Instead, religious expression has found its way into mainstream media where presenters on state television “are seen wearing Orthodox crosses and Muslim hijabs, which was unheard of just five years ago.” The open confession of Prime Minister Abiy Ahmed as an evangelical Christian has also boosted the infusion of religion in the public arena since 2018. 

According to the 2022 Report on International Religious Freedom, close to half (44 percent) of Ethiopia’s population of more than 114 million (mid-year 2022) are members of the Ethiopian Orthodox Church (EOC) while 23 percent identify as Christian Protestant. 31 percent are Muslims mainly occupying the southern and eastern parts of the vast country.  

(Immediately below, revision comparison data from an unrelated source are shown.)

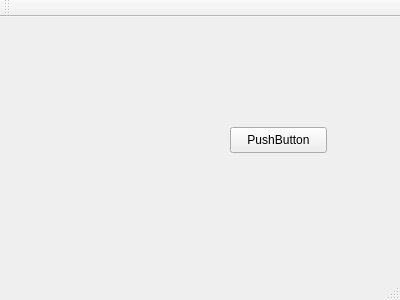
First picture: the form in widgetci/mainwindow.ui, repository eminfedar/widgetci, before the edit.
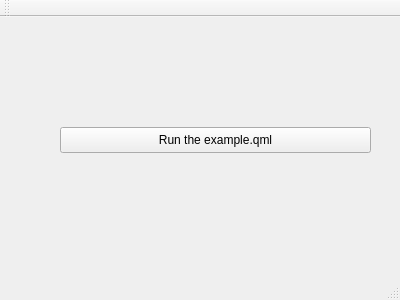
Second picture: the form after the edit.

Commit message: Major Update (Using QML+JS in widgets, Example widget added, first stable working app template)

Diff of the .ui file:
```diff
--- a/widgetci/mainwindow.ui
+++ b/widgetci/mainwindow.ui
@@ -17,14 +17,14 @@
    <widget class="QPushButton" name="pushButton">
     <property name="geometry">
      <rect>
-      <x>230</x>
+      <x>60</x>
       <y>110</y>
-      <width>97</width>
+      <width>311</width>
       <height>26</height>
      </rect>
     </property>
     <property name="text">
-     <string>PushButton</string>
+     <string>Run the example.qml</string>
     </property>
    </widget>
   </widget>
```
The commit also changes 8 other files.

In a nation that prides itself in having its main religious denomination dating back to the baptism of the Ethiopian eunuch by apostle Philip, conversion from EOC to Protestant is not generally encouraged. But Muslim converts face ostracism and attacks by families, friends or Islamists. Open Doors ministry, which tracks Christian persecution, estimates that 15 Christians were killed for their faith in Ethiopia in 2023 while 284 churches and christian properties were attacked. 

The study notes that tensions come to the fore during religious festivals and that this is when the independence of the media is tested. The state media tends to neglect or downplay religious conflict issues in the coverage.

“However, with the many private media outlets as well as the social media on the scene, it has become harder for the state media to control the narrative around religious issues altogether,” states Moges.

A Covid-19 ‘miracle’

A lockdown in 2020 due to the Covid-19 pandemic provided a divine opportunity. The state broadcaster, the Ethiopian Broadcasting Corporation (EBC), started daily one-hour religious programmes targeting faithfuls who could not attend in-person services. Soon, other state-affiliated and private stations followed EBC’s step.

“The programmes only lasted for about two months, but at that point they had already made a lasting change in the state media’s treatment of religion…the formerly strict policy against showing religious practice in the official media had eroded,” said one religious leader interviewed in the study.

Nevertheless, the expansion of this freedom is tied to the social cohesion that is enforced by the Ethiopian Media Authority (EMA). In a case that exemplifies the delicate balance between media freedom and religious rights, EMA temporarily withdrew the license of an Orthodox YouTube channel after it reported a drawn out conflict that involved the controversial appointment of 26 bishops.  

State media firms deliberately avoid divisive religious topics and maintain their ‘neutrality’ as a principle of separation of state and religion. The independent media are more prone to give room for worldview and religion in their reporting. Outlets which have obtained a religious ‘broadcasting license’, however, are careful to avoid any conflict reporting in their programming.

“We calm down the people and follow the rules of the government,” said one manager of a religious TV station.

The authors of the study observe that the Ethiopian government continues to hold a tight rein on faith-based media outlets and in relation to religious media content. The authors note that this policy stands in contrast to that of other Sub-Saharan African countries.

The study interviewed 20 representatives from the media, religious leaders and the regulator. It also analyzed 98 stories on religion which made headlines in ten different media outlets between 2020 and 2023.